»»

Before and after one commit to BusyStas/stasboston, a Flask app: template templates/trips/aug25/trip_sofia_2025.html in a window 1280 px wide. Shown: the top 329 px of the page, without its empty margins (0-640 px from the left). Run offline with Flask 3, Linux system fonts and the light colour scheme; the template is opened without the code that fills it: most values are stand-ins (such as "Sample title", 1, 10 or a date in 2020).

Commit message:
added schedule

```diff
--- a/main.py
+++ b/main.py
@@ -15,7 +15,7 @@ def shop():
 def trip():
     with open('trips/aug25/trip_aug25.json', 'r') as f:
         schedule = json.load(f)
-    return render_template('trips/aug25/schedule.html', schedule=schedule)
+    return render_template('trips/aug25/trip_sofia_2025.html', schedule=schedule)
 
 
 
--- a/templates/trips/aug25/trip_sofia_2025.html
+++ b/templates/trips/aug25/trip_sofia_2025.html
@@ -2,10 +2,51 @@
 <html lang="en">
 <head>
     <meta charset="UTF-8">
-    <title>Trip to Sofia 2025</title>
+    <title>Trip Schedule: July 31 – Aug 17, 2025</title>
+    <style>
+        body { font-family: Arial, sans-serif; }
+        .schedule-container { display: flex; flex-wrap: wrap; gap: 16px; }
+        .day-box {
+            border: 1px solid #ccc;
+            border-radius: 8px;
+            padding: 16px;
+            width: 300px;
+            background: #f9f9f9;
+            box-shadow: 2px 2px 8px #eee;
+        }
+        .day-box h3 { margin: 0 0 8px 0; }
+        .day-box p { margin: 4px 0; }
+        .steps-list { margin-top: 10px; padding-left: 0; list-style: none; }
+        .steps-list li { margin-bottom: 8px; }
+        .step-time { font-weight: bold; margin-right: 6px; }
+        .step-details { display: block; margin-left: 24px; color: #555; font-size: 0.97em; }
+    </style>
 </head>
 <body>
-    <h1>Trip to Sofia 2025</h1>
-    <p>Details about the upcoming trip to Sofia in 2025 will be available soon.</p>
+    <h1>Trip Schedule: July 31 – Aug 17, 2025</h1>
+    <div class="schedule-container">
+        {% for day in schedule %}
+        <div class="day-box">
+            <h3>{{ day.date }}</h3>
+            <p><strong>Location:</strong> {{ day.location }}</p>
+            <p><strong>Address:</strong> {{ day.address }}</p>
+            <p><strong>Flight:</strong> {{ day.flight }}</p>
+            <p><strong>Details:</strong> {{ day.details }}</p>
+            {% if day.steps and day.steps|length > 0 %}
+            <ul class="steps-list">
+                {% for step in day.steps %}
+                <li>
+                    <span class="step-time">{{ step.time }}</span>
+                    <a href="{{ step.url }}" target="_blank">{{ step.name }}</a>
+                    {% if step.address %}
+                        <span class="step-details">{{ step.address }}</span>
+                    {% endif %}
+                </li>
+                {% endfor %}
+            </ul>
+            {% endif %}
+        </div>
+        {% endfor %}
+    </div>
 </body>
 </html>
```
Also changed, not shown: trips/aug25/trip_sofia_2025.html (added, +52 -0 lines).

««

Work instructions »
Would you count the lines in the data that contain "time" and answer with only the number?

Exercise output »
2